About this task
Output the full listing below exactly; the images stay out.

Task material
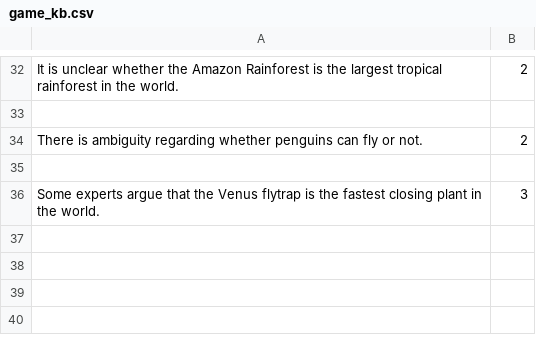
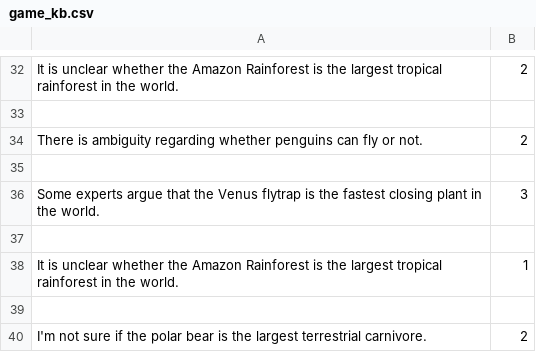
Before and after one commit to ahnafbinazad/Geography-chatbot, a CSV file: game_kb.csv, drawn as a sheet; only a part is shown, gaps mark what is left out; the diff names each change by its address in the sheet, - before the commit and + after, or states it on an @@ line.

```diff
--- a/game_kb.csv
+++ b/game_kb.csv
+row 37: (empty)
+row 38: It is unclear whether the Amazon Rainforest is the largest tropical rainforest in the world. | 1
+row 39: (empty)
+row 40: I'm not sure if the polar bear is the largest terrestrial carnivore. | 2
```
Also changed, not shown: 1 other file.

Solution
Before and after one commit to ahnafbinazad/Geography-chatbot, a CSV file: game_kb.csv, drawn as a sheet; only a part is shown, gaps mark what is left out; the diff names each change by its address in the sheet, - before the commit and + after, or states it on an @@ line.

```diff
--- a/game_kb.csv
+++ b/game_kb.csv
+row 37: (empty)
+row 38: It is unclear whether the Amazon Rainforest is the largest tropical rainforest in the world. | 1
+row 39: (empty)
+row 40: I'm not sure if the polar bear is the largest terrestrial carnivore. | 2
```
Also changed, not shown: 1 other file.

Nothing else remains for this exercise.